**WORK TASK:** From the entries that follow, gather each line holding the word "Geldautomaten".

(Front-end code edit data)
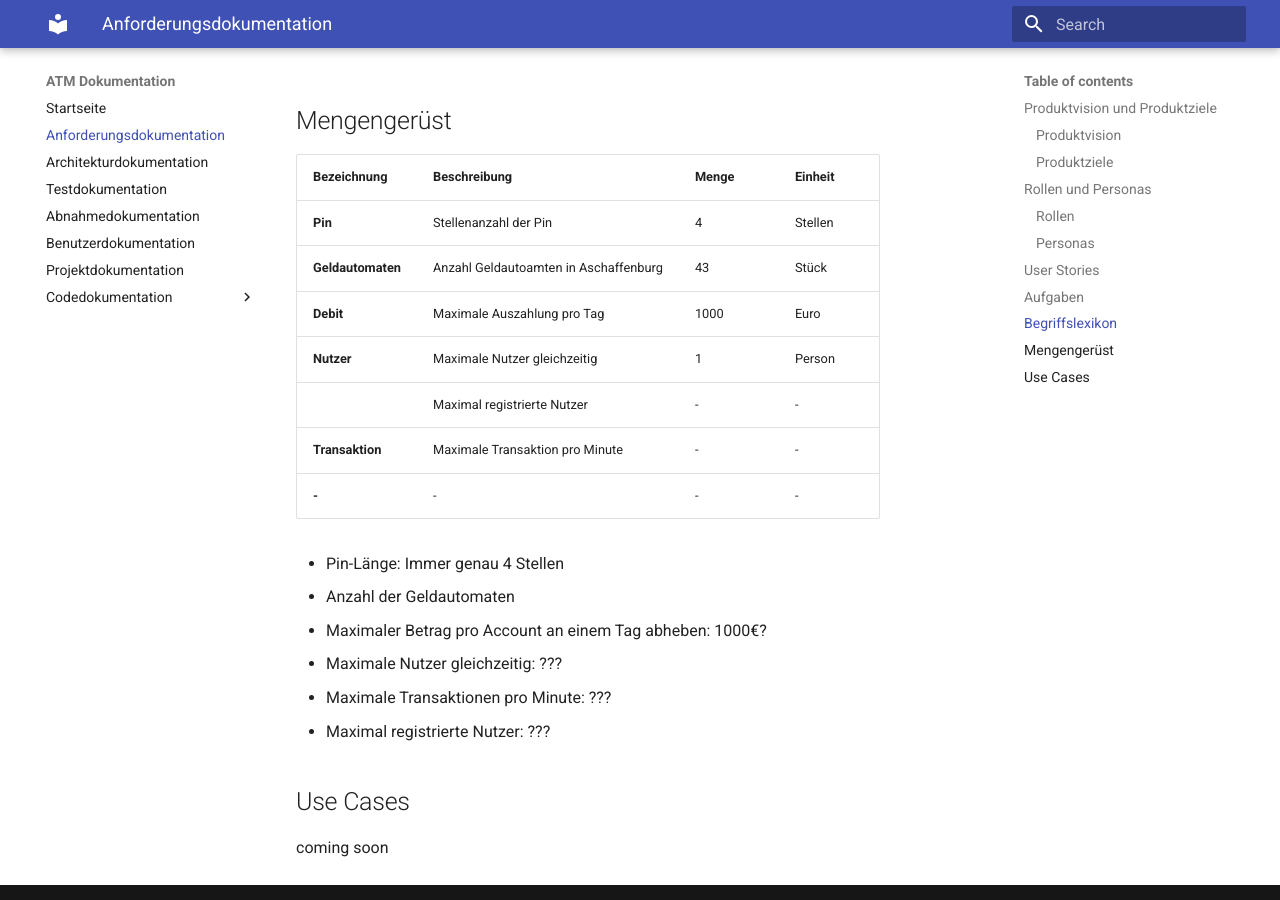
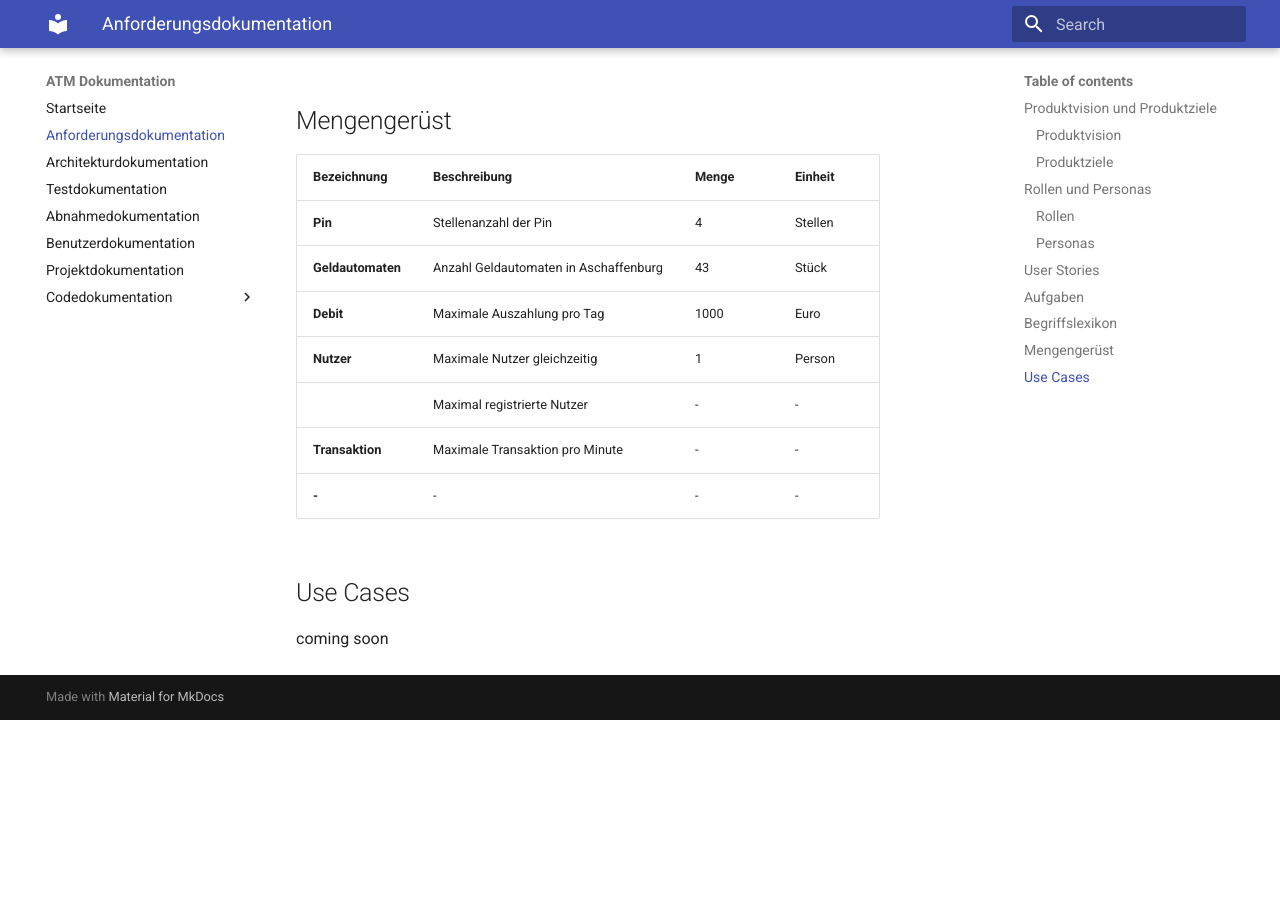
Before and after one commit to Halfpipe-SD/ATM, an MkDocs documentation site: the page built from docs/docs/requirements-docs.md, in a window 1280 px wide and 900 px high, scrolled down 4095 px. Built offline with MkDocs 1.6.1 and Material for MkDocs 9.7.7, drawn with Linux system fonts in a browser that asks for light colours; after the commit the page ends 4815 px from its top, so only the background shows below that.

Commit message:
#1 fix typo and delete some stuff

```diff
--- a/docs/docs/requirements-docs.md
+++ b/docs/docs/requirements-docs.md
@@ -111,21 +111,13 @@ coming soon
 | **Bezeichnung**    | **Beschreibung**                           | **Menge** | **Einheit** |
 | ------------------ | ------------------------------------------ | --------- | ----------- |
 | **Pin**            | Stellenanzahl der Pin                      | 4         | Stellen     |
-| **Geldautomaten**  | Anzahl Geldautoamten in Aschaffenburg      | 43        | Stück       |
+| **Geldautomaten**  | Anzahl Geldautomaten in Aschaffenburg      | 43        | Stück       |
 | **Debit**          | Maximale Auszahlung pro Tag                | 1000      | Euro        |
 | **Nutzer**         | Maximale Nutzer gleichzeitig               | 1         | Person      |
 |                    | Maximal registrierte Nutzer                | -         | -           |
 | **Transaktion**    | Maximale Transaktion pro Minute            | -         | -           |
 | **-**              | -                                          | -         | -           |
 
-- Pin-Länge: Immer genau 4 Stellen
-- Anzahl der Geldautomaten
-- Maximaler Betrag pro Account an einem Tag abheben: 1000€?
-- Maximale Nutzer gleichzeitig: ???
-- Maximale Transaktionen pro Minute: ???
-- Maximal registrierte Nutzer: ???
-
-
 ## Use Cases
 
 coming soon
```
--
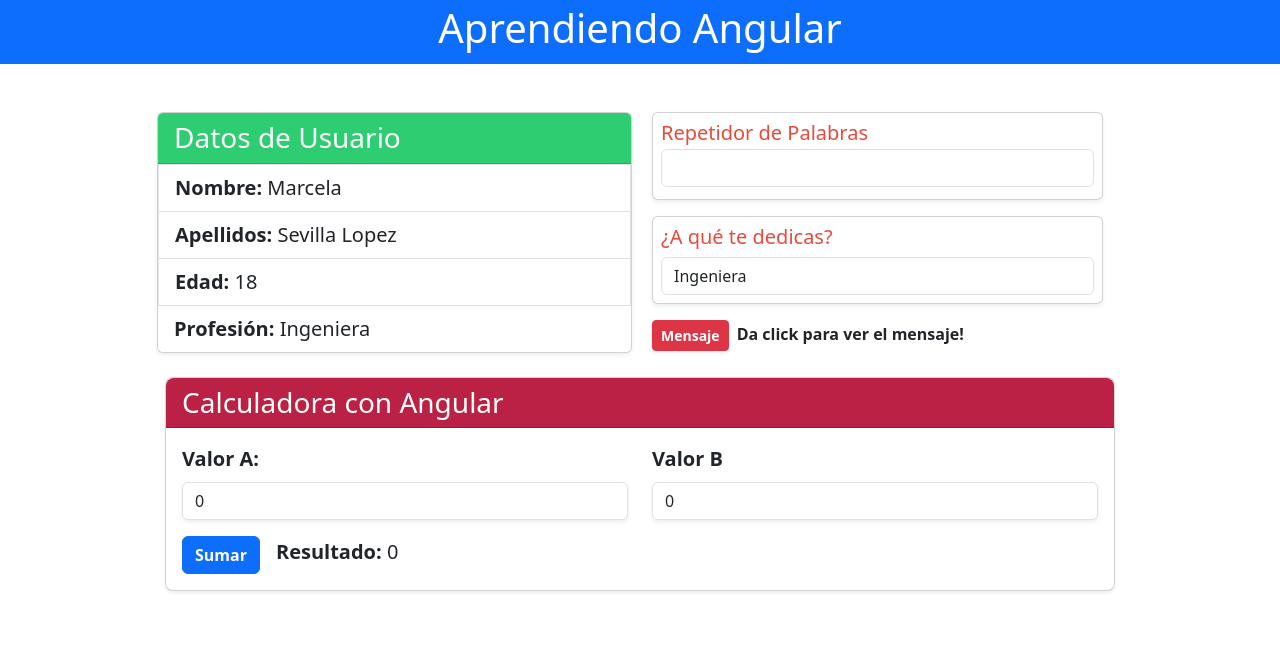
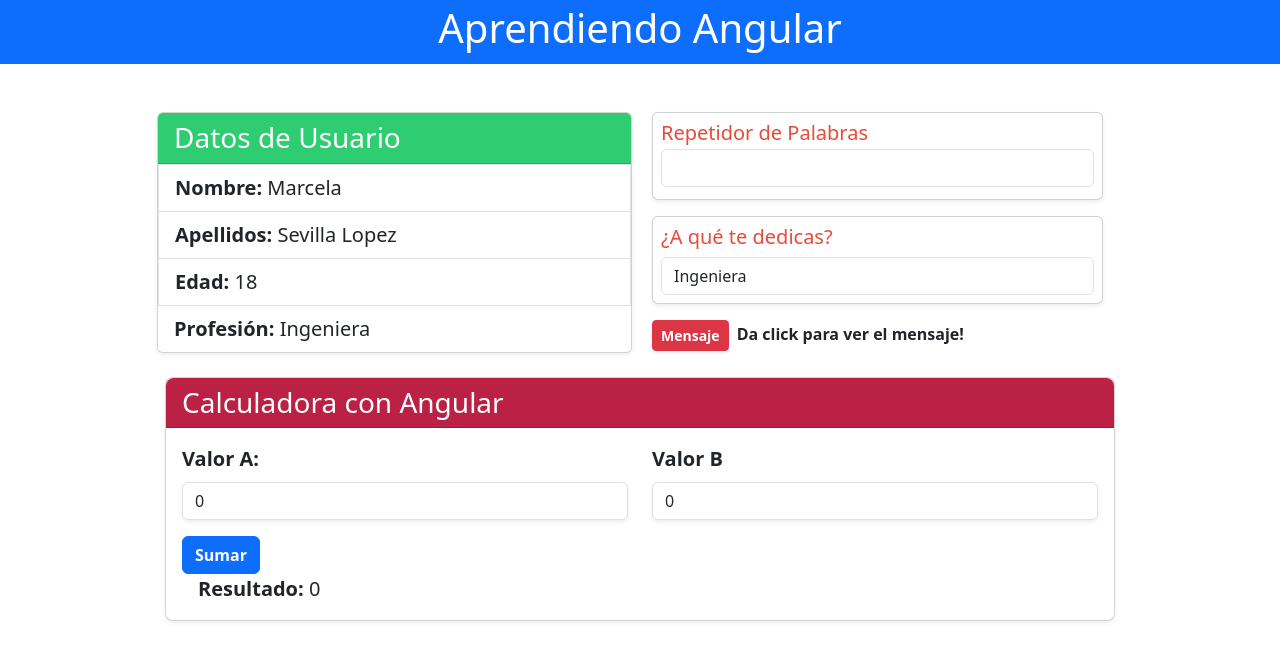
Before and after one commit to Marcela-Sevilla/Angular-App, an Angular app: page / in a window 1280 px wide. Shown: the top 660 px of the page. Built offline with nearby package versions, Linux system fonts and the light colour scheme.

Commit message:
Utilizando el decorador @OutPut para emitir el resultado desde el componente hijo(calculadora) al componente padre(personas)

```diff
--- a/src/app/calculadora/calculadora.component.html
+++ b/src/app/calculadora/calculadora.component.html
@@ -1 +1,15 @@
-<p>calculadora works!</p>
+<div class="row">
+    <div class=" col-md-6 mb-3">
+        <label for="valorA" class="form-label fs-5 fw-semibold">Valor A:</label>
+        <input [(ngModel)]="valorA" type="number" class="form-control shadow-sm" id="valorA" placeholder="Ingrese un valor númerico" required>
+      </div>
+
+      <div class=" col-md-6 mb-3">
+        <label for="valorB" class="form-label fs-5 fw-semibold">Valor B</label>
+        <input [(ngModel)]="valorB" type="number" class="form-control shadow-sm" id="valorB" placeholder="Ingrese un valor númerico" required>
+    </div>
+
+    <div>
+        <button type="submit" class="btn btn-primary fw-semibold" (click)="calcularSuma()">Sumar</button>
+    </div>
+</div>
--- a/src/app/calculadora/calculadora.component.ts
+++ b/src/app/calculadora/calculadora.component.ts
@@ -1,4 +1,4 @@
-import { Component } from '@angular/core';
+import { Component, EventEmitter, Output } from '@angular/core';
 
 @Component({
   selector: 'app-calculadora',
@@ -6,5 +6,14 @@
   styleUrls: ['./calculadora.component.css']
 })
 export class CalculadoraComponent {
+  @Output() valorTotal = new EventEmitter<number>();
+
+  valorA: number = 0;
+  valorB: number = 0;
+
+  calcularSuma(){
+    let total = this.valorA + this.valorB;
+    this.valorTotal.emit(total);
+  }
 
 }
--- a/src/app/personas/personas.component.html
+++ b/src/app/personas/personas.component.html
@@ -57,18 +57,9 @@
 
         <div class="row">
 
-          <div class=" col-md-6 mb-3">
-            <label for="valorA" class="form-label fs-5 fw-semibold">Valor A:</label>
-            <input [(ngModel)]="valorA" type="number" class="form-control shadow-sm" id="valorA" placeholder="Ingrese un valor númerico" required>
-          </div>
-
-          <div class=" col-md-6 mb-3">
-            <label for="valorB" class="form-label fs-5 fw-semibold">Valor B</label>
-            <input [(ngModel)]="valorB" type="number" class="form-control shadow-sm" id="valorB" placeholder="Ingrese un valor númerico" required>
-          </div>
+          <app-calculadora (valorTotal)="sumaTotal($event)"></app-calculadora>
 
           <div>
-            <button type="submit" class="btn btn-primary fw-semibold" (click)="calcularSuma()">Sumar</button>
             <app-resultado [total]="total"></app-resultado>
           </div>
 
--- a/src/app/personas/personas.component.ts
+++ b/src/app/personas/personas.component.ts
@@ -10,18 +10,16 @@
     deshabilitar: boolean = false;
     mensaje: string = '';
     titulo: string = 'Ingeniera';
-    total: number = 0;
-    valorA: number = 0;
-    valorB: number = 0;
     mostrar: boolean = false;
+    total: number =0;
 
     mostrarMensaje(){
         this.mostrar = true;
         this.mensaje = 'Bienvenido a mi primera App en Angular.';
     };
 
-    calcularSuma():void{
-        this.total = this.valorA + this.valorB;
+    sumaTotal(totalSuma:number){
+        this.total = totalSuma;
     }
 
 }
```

**OUTPUT FOR THIS TASK:**
-| **Geldautomaten**  | Anzahl Geldautoamten in Aschaffenburg      | 43        | Stück       |
+| **Geldautomaten**  | Anzahl Geldautomaten in Aschaffenburg      | 43        | Stück       |
-- Anzahl der Geldautomaten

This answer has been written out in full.